**What the task asks:**
For each line of the listing that holds "between", show the full line.
Segment Start: Source data
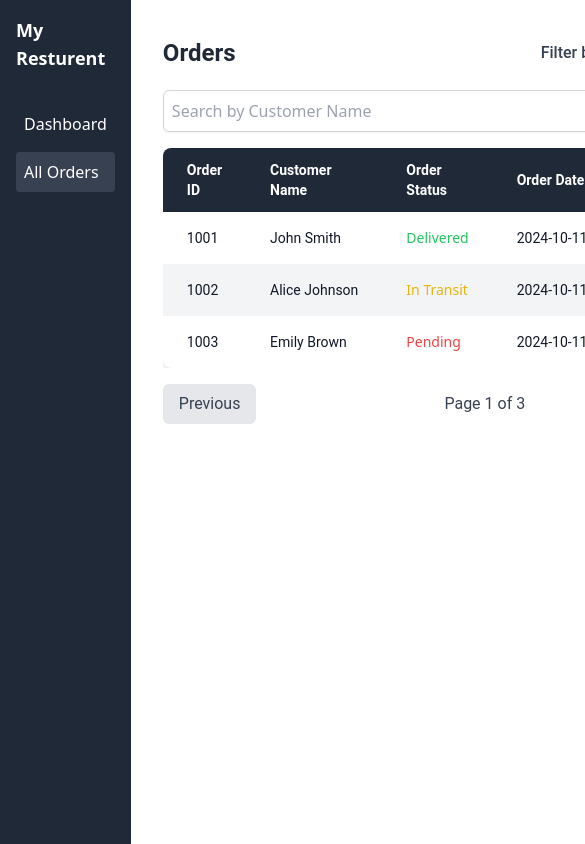
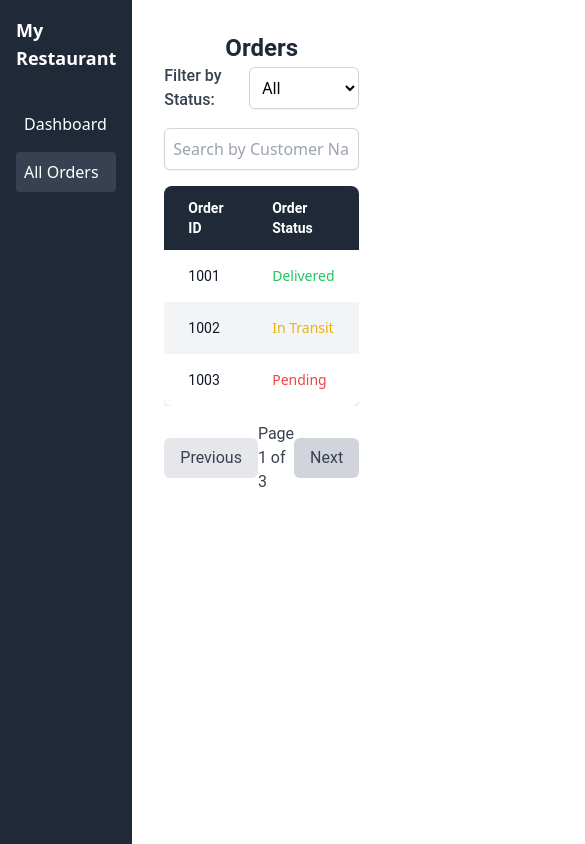
Before and after one commit to AdithyanKP/Resto-Dashboard, a Next.js app: page /orders in a window 390 px wide. Shown: the top 844 px of the page, 585 px wide, since content can reach past the window. Built offline with nearby package versions, Linux system fonts and the light colour scheme.

Commit message:
fix: responsive issue fix and changes

```diff
--- a/app/components/DashBoard.js
+++ b/app/components/DashBoard.js
@@ -104,8 +104,9 @@ const Dashboard = () => {
         {
           label: "Yearly Sales",
           data: Object.values(yearlySalesData),
-          backgroundColor: "rgba(75, 192, 192, 0.6)",
-          borderColor: "rgba(75, 192, 192, 1)",
+          backgroundColor: "rgba(54, 162, 235, 0.6)",
+          borderColor: "rgba(54, 162, 235, 1)",
+
           borderWidth: 1,
         },
       ],
@@ -164,13 +165,13 @@ const Dashboard = () => {
   }, [orderData]);
 
   return (
-    <div className="flex flex-col marker: max-h-full overflow-y-auto p-6 space-y-8">
+    <div className="flex flex-col marker: max-h-full overflow-y-auto p-6 space-y-8 ">
       <div className="flex flex-col lg:flex-row justify-around">
         <div className="flex flex-col">
           <h2 className="text-2xl font-semibold text-gray-800 font-roboto">
             Monthly Sales Data
           </h2>
-          <div className="flex justify-center mt-2">
+          <div className="flex justify-center mt-2 cursor-pointer">
             <Bar
               data={monthlySalesChartData}
               options={commonChartOptions}
@@ -182,7 +183,7 @@ const Dashboard = () => {
           <h2 className="text-2xl font-semibold text-gray-800 font-roboto">
             Yearly Sales Data
           </h2>
-          <div className="flex justify-center mt-2">
+          <div className="flex justify-center mt-2 cursor-pointer">
             <Bar
               data={yearlyChartDataYearly}
               options={commonChartOptions}
@@ -196,7 +197,7 @@ const Dashboard = () => {
         <h2 className="flex justify-center text-2xl font-semibold text-gray-800 font-roboto">
           Order Types Distribution
         </h2>
-        <div className="flex justify-center mt-2">
+        <div className="flex justify-center mt-2 cursor-pointer">
           <Pie
             data={orderTypeChartData}
             options={{
@@ -215,7 +216,7 @@ const Dashboard = () => {
           <h2 className="text-2xl font-semibold text-gray-800 font-roboto">
             Top 5 Items Sold
           </h2>
-          <div className="flex justify-center mt-2">
+          <div className="flex justify-center mt-2 cursor-pointer">
             <Bar
               data={topItemsChartData}
               options={{
@@ -231,7 +232,7 @@ const Dashboard = () => {
           <h2 className="text-2xl font-semibold text-gray-800 font-roboto">
             Average Ratings of Food Items
           </h2>
-          <div className="flex justify-center mt-2">
+          <div className="flex justify-center mt-2 cursor-pointer">
             <Bar
               data={ratingsChartData}
               options={{
--- a/app/components/Sidebar.js
+++ b/app/components/Sidebar.js
@@ -7,7 +7,7 @@ const Sidebar = () => {
 
   return (
     <div className="sidebar bg-gray-800 text-white h-screen w-64 flex flex-col">
-      <div className="p-4 text-lg font-bold">My Resturent</div>
+      <div className="p-4 text-lg font-bold">My Restaurant</div>
       <ul className="flex-1 space-y-2 p-4">
         <li>
           <Link href="/">
--- a/app/layout.js
+++ b/app/layout.js
@@ -13,8 +13,8 @@ const geistMono = localFont({
 });
 
 export const metadata = {
-  title: "Create Next App",
-  description: "Generated by create next app",
+  title: "Resto DashBoard",
+  description: "Restaurant  Metrics",
 };
 
 export default function RootLayout({ children }) {
--- a/app/orders/page.js
+++ b/app/orders/page.js
@@ -8,11 +8,11 @@ import useDebounce from "../Hooks/UseDebounce";
 const Orders = () => {
   const [statusFilter, setStatusFilter] = useState("");
   const [searchTerm, setSearchTerm] = useState("");
-  const debouncedSearchTerm = useDebounce(searchTerm, 400);
+  const debouncedSearchTerm = useDebounce(searchTerm, 300); // Adjust delay as needed
   const [currentPage, setCurrentPage] = useState(1);
   const itemsPerPage = 3;
 
-  // filter search and sort func
+  // Memoized filtered, searched, and sorted orders
   const filteredOrders = useMemo(() => {
     return orderData
       .filter(
@@ -40,7 +40,7 @@ const Orders = () => {
   return (
     <Layout>
       <div className="p-4">
-        <div className="flex justify-between items-center mb-4">
+        <div className="flex flex-col sm:flex-row justify-between items-center mb-4">
           <h1 className="text-2xl font-bold text-gray-800 font-roboto">
             Orders
           </h1>
@@ -77,6 +77,7 @@ const Orders = () => {
             className="p-2 border border-gray-300 rounded-md bg-white shadow-sm focus:ring focus:outline-none w-full"
           />
         </div>
+
         <div className="overflow-x-auto">
           <table className="min-w-full bg-white shadow-md rounded-lg overflow-hidden">
             <thead className="bg-gray-800 text-white">
@@ -84,19 +85,19 @@ const Orders = () => {
                 <th className="px-6 py-3 text-left text-sm font-semibold font-roboto">
                   Order ID
                 </th>
-                <th className="px-6 py-3 text-left text-sm font-semibold font-roboto">
+                <th className="px-6 py-3 text-left text-sm font-semibold font-roboto hidden sm:table-cell">
                   Customer Name
                 </th>
                 <th className="px-6 py-3 text-left text-sm font-semibold font-roboto">
                   Order Status
                 </th>
-                <th className="px-6 py-3 text-left text-sm font-semibold font-roboto">
+                <th className="px-6 py-3 text-left text-sm font-semibold font-roboto hidden md:table-cell">
                   Order Date
                 </th>
-                <th className="px-6 py-3 text-left text-sm font-semibold font-roboto">
+                <th className="px-6 py-3 text-left text-sm font-semibold font-roboto hidden lg:table-cell">
                   Total Items
                 </th>
-                <th className="px-6 py-3 text-left text-sm font-semibold font-roboto">
+                <th className="px-6 py-3 text-left text-sm font-semibold font-roboto hidden lg:table-cell">
                   Total Price
                 </th>
               </tr>
@@ -117,7 +118,7 @@ const Orders = () => {
                     <td className="px-6 py-4 whitespace-nowrap text-sm text-gray-900 font-roboto">
                       {order.Order_ID}
                     </td>
-                    <td className="px-6 py-4 whitespace-nowrap text-sm text-gray-900 font-roboto">
+                    <td className="px-6 py-4 whitespace-nowrap text-sm text-gray-900 font-roboto hidden sm:table-cell">
                       {order.Customer_Name}
                     </td>
                     <td
@@ -131,13 +132,13 @@ const Orders = () => {
                     >
                       {order.Order_Status}
                     </td>
-                    <td className="px-6 py-4 whitespace-nowrap text-sm text-gray-900 font-roboto">
+                    <td className="px-6 py-4 whitespace-nowrap text-sm text-gray-900 font-roboto hidden md:table-cell">
                       {order.Order_Date}
                     </td>
-                    <td className="px-6 py-4 whitespace-nowrap text-sm text-gray-900 font-roboto">
+                    <td className="px-6 py-4 whitespace-nowrap text-sm text-gray-900 font-roboto hidden lg:table-cell">
                       {order.Items.length}
                     </td>
-                    <td className="px-6 py-4 whitespace-nowrap text-sm text-gray-900 font-roboto">
+                    <td className="px-6 py-4 whitespace-nowrap text-sm text-gray-900 font-roboto hidden lg:table-cell">
                       {order.Items.reduce(
                         (acc, item) => acc + item.Total_Price,
                         0
@@ -149,6 +150,7 @@ const Orders = () => {
             </tbody>
           </table>
         </div>
+
         <div className="flex justify-between items-center mt-4">
           <button
             onClick={() => handlePageChange(currentPage - 1)}
```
Segment End: Source data
**The completed task:**
-        <div className="flex justify-between items-center mb-4">
+        <div className="flex flex-col sm:flex-row justify-between items-center mb-4">
         <div className="flex justify-between items-center mt-4">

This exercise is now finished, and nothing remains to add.